-------- Source data --------

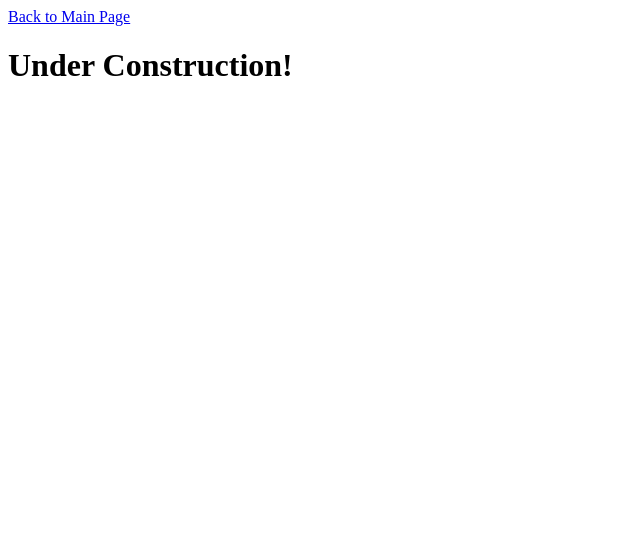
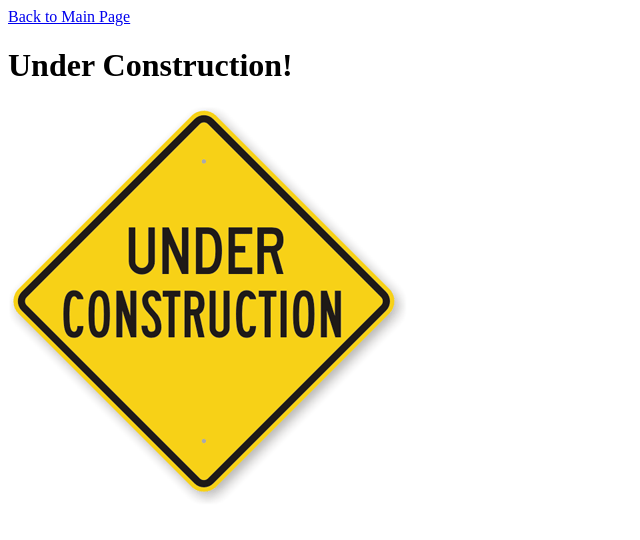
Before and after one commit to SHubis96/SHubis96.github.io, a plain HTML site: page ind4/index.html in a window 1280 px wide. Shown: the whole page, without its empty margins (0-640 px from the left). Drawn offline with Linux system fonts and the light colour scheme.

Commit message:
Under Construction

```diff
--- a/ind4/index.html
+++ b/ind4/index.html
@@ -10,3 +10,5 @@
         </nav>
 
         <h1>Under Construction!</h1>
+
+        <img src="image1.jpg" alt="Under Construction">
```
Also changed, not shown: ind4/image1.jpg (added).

--------
-------- Source data --------

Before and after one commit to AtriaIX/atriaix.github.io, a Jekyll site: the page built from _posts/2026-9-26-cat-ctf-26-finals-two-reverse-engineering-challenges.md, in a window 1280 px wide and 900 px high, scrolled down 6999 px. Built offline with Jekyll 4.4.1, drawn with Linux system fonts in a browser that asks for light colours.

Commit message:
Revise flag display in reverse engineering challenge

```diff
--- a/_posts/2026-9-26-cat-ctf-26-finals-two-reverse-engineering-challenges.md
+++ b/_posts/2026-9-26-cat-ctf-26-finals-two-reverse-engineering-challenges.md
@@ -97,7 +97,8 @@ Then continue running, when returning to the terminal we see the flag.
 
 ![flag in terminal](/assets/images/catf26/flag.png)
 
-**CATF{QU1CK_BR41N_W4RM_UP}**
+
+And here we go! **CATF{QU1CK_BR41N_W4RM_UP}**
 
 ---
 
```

--------

## Exercise goal
Report back each line of the entries that holds the string "html".

## Exercise output
Before and after one commit to SHubis96/SHubis96.github.io, a plain HTML site: page ind4/index.html in a window 1280 px wide. Shown: the whole page, without its empty margins (0-640 px from the left). Drawn offline with Linux system fonts and the light colour scheme.
--- a/ind4/index.html
+++ b/ind4/index.html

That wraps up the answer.